Why are people risking their lives to cross the English Channel?

The tragic drownings of 27 people, including three children and a pregnant woman, demonstrates the increasingly dangerous decisions people are making in search of safety, and the need for safe and legal routes into the country. This is the highest number of deaths on the channel on record. 

The growing number of people risking their lives to cross one of the world's busiest shipping lanes in small dinghies is a clear sign of desperation.

We shed some light on the situation.

Why are people risking their lives to cross the English Channel?

There are many reasons why people are forced to leave their homes, from fleeing war and persecution or escaping famine and poverty. 

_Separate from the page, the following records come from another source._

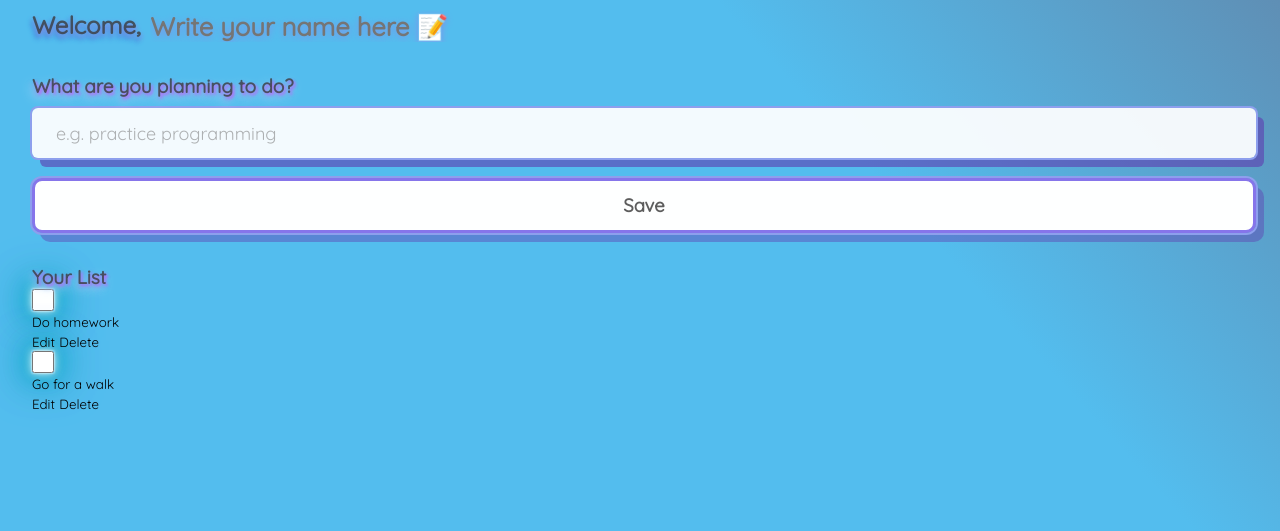
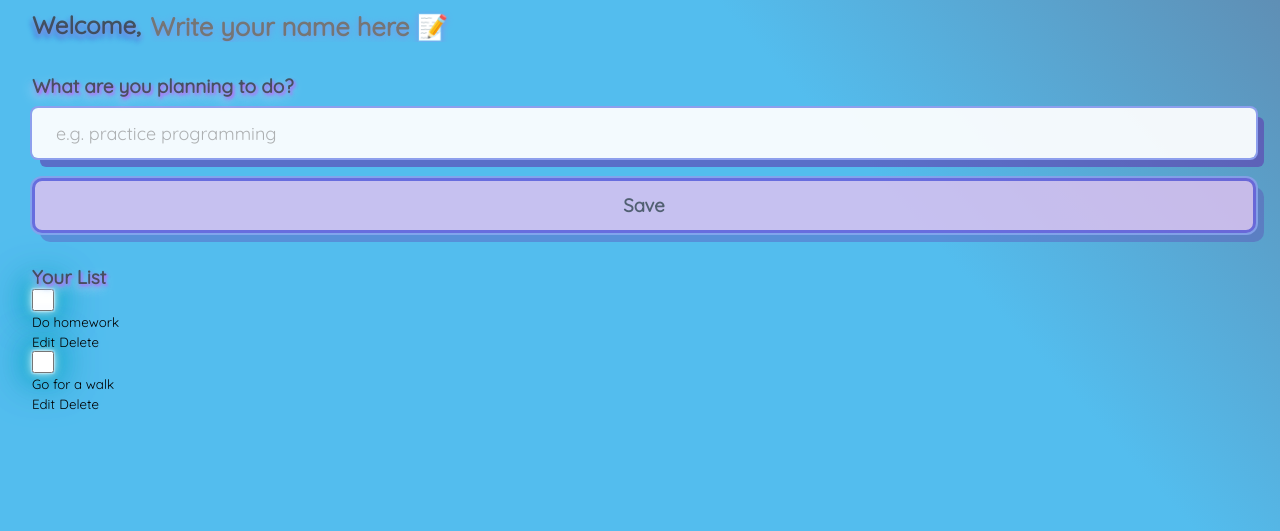
Before and after one commit to ozzlems/To-Do-List, a plain HTML site: page index.html in a window 1280 px wide. In both pictures the pointer is over the input "Save". Shown: the part 107-638 px from the top of the page. Drawn offline with Linux system fonts and the light colour scheme; a web font is replaced by a local one.

Commit message:
added hover effecr

```diff
--- a/styles.css
+++ b/styles.css
@@ -143,5 +143,13 @@ input[type="checkbox"]{
     border: 3px solid #8675ea;
     border-radius: 10px;
     box-shadow:  0 0 0 2px #8d9fed, 8px 9px 0 0 rgba(95, 62, 177, 0.43);
+    cursor: pointer;
+    transition: 0.2s ease-in-out;
+  }
 
-  }
+  .create-todo input[type = "submit"]:hover{
+    opacity: 0.8;
+    border: 3px solid #6d5adb;
+    background-color: #e3c2f1;
+    font-weight: bolder;
+    color: rgba(39, 38, 38, 0.777);
```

Many have endured intense hardship to make it this far, for example, those who travel through Libya are at risk of abuse, sexual violence and exploitation along their journeys. If people do manage to reach the shores of the UK, they are already extremely vulnerable.

Traditional legal avenues for refugees have been severely disrupted following the coronavirus pandemic. In March 2021, the UK ended its the Syrian Vulnerable Persons Resettlement Scheme (VPRS), which offered safety to 20,000 refugees fleeing the Syrian crisis over the last five years.

Why don’t we use the word Migrant and the term migrant crossings?

You may have seen news outlets and media refer to people who make the channel crossings as ‘migrants’. But, we believe language matters. It’s important that people are not reduced to one term. This is an act of dehumanising them. Instead, it’s important to remember that these are fellow human beings. Men, women and children who have the same hopes and dreams as you and I. That’s why we choose to use the term people, not migrants.

For more on legal definitions. 

 

 

But why the UK? Why not stay in France which is a safe country? 

People choose to make the Channel crossing for a myriad of reasons, whether it's the fact that they already speak English or to join family members who are already living there.

More than 21,000 people have made the crossing to the UK so far this year, more than double the total for the whole of 2020. The fact that a growing number of people are risking their lives to cross one of the world's busiest shipping lanes in small dinghies is a clear sign of desperation. The tragic drowning of 27 people, including three children and a pregnant woman, demonstrates the increasingly desperate and dangerous decisions that people are being driven to make in their search for safety. 

What are the current rules for seeking asylum in the UK?

It is important to remember that it is not illegal to seek asylum in the UK. The 1951 Refugee Convention, of which the UK is a signatory, stipulates that people can seek asylum in any country they choose. Once people arrive in the UK, they’ll go through a rigorous process during which their asylum cases are assessed before being allowed to remain. 

The numbers of people seeking safety are entirely manageable for a rich and stable continent like Europe, and all countries must live up to their global responsibilities to protect refugees and uphold the right to asylum.

What is clear is that the absence of safe and legal routes for seeking asylum in the UK, is an incentive to people smugglers, and human traffickers, pushing people to take greater risks.

Can the UK manage the numbers of new arrivals? 

We must not buy into the false narratives that the UK is under threat from an ‘invasion’ of people. In fact, the numbers of asylum seekers in the UK are manageable.

It is important to have a sense of perspective. Though a record number of people have made the crossing from France to the UK this year - showing the need for safe routes - the number of refugees and asylum seekers in the country is relatively small, considering that 85% of the world’s refugees are living in countries neighbouring their country of origin.

What needs to be done?

There are a number of simple measures that the UK can adopt to help alleviate this situation and prevent more deaths. People seeking safety should not be forced to make life-threatening journeys in order to seek asylum, which is why safe and legal routes must be urgently established. The Government should also invest in the asylum system so that all claims are heard quickly and fairly.

The IRC is calling for an urgent change in approach. Politicians must stop turning human tragedy into political point-scoring. It is time to move away from the model of deterrence, which has already caused untold human misery, and towards cooperation between European countries.